- Fu T-M, An Z, Wang D. Progress on pursuit of human cytomegalovirus vaccines for prevention of congenital infection and disease. Vaccine [Internet]. 2014;32(22):2525–33. http://dx.doi.org/10.1016/j.vaccine.2014.03.057
- Gibson W. Structure and formation of the cytomegalovirus virion. Curr Top Microbiol Immunol [Internet]. 2008;325:187–204. http://dx.doi.org/10.1007/978-3-540-77349-8_11
- Foglierini M, Marcandalli J, Perez L. HCMV envelope glycoprotein diversity demystified. Front Microbiol [Internet]. 2019;10:1005. http://dx.doi.org/10.3389/fmicb.2019.01005
- Plotkin SA, Wang D, Oualim A, Diamond DJ, et al. The status of vaccine development against the human Cytomegalovirus. J Infect Dis [Internet]. 2020;221(Suppl 1):S113–22. http://dx.doi.org/10.1093/infdis/jiz447
- CMV [Internet]. Cdc.gov. 2021 [cited 2022 Mar 7]. https://www.cdc.gov/cmv/clinical/overview.html
- Cheeran MC-J, Lokensgard JR, Schleiss MR. Neuropathogenesis of congenital cytomegalovirus infection: disease mechanisms and prospects for intervention. Clin Microbiol Rev [Internet]. 2009;22(1):99–126, Table of Contents. http://dx.doi.org/10.1128/CMR.00023-08
- T.M. Lanzieri et al. / International Journal of Infectious Diseases 22 (2014) 44–48
- Manicklal S, Emery VC, Lazzarotto T, Boppana SB, Gupta RK. The “silent” global burden of congenital cytomegalovirus. Clin Microbiol Rev [Internet]. 2013;26(1):86–102. http://dx.doi.org/10.1128/CMR.00062-12
- Husain S, Pietrangeli CE, Zeevi A. Delayed onset CMV disease in solid organ transplant recipients.

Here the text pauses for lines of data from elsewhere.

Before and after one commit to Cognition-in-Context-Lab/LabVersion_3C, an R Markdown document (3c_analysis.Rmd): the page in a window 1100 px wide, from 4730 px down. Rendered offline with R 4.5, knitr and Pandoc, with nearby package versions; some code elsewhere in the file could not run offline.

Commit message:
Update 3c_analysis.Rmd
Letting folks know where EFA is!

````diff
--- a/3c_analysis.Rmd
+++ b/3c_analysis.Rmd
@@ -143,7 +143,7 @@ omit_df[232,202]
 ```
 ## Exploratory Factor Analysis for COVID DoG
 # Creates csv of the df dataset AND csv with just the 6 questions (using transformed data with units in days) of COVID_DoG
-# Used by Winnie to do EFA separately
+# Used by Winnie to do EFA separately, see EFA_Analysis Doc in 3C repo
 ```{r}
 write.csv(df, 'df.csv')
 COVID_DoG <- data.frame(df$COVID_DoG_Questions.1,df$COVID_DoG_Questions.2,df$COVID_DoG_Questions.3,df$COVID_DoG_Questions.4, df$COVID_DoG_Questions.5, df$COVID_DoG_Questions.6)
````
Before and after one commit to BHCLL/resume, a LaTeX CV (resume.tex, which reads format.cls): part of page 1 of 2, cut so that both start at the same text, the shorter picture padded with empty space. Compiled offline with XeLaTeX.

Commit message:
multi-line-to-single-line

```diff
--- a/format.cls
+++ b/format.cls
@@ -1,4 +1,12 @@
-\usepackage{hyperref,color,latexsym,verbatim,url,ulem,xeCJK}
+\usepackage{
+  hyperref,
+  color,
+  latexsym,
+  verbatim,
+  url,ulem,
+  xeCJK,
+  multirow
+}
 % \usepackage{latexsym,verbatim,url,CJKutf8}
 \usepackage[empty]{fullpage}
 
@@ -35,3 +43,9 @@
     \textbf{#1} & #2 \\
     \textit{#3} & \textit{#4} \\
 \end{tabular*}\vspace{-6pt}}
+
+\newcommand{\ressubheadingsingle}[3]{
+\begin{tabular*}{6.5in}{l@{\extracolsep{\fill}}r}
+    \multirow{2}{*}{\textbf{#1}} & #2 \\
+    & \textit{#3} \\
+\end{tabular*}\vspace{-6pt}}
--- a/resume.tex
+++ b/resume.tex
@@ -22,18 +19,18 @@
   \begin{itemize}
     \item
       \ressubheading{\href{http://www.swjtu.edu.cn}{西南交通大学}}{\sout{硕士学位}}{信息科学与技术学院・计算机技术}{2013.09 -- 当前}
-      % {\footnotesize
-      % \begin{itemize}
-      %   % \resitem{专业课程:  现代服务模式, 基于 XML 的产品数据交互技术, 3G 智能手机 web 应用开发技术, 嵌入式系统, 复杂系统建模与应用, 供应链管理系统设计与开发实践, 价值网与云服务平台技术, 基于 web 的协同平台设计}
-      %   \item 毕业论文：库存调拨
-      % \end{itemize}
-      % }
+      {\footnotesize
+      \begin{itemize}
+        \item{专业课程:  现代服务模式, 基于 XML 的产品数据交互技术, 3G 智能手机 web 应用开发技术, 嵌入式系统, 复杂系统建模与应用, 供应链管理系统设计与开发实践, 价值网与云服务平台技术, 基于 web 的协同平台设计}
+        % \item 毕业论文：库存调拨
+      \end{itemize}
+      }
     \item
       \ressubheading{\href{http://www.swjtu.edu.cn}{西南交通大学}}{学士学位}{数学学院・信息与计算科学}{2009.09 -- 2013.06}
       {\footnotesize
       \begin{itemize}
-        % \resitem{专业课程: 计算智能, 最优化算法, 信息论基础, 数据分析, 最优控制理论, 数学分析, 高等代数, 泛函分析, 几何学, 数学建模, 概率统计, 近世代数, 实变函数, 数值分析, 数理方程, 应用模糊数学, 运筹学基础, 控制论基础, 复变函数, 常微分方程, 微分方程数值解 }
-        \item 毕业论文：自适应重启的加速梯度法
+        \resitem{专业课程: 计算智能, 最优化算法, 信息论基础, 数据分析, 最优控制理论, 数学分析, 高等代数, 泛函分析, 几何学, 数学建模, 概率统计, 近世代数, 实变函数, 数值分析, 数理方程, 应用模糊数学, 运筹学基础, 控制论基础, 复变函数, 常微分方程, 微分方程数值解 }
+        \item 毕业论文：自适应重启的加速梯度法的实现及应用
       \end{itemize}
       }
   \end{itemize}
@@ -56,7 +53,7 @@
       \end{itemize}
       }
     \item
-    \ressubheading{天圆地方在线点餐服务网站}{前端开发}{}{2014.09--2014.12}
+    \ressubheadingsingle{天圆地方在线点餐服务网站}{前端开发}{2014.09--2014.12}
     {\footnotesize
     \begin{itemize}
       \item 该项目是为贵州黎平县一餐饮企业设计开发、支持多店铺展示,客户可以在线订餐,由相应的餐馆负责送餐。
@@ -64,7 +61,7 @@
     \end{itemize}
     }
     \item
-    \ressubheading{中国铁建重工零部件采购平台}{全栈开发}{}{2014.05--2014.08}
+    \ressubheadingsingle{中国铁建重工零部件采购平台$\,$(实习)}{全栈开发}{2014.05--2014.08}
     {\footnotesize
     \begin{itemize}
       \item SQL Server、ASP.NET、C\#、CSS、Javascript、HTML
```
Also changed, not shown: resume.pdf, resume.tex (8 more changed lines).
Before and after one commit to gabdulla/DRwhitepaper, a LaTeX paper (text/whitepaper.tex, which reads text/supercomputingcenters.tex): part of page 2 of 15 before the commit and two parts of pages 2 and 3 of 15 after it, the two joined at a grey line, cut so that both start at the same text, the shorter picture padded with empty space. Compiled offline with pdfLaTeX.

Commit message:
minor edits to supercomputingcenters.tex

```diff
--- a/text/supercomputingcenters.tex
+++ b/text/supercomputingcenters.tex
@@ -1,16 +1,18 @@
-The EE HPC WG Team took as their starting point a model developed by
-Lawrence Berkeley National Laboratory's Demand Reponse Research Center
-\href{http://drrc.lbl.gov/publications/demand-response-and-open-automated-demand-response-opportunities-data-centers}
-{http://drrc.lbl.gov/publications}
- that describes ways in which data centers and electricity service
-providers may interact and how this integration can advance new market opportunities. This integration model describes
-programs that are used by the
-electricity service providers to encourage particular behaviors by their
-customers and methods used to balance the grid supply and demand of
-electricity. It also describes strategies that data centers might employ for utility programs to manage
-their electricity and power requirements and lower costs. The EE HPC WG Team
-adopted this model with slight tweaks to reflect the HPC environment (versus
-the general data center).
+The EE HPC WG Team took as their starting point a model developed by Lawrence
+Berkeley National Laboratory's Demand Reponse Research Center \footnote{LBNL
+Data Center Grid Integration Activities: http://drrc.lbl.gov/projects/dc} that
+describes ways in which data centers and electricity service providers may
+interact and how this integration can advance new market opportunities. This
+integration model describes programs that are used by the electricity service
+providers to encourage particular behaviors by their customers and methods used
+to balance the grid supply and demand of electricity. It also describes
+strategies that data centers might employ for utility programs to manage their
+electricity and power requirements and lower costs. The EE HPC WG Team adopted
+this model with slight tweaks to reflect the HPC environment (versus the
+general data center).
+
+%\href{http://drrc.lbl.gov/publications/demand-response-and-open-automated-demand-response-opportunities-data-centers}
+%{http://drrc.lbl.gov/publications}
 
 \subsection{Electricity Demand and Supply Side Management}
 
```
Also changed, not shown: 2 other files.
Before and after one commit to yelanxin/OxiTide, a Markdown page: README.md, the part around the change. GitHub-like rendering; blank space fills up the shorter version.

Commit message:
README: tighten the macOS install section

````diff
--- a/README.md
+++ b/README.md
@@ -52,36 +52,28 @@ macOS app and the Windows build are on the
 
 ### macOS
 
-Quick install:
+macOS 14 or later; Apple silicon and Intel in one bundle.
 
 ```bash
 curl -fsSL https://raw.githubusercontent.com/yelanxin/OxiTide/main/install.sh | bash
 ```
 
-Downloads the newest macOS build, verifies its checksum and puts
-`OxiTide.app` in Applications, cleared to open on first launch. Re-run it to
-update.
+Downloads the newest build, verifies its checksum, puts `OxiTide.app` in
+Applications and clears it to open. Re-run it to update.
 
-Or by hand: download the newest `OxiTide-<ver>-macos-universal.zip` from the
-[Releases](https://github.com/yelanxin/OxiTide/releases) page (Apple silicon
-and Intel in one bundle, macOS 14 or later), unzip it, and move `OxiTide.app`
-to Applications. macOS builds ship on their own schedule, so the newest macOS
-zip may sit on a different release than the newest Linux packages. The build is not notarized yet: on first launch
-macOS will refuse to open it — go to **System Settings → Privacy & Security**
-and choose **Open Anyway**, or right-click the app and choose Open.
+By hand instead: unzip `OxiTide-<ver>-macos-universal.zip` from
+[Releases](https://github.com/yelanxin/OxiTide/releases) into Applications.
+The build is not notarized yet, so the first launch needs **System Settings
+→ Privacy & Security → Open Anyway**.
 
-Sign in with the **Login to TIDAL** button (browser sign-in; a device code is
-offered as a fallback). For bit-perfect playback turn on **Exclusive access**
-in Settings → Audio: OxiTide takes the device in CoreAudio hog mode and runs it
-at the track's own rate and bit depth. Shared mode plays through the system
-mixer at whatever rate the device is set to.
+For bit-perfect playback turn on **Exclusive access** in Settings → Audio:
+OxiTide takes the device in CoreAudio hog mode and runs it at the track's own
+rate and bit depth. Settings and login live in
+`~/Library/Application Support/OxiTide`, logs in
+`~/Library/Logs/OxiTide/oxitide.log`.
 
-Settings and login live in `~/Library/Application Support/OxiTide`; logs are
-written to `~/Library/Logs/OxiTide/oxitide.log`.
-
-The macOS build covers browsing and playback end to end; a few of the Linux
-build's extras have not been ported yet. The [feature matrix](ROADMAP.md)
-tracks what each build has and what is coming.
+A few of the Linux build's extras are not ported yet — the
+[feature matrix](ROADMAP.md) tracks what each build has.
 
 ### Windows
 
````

Transpl Immunol [Internet]. 2009;21(1):1–9.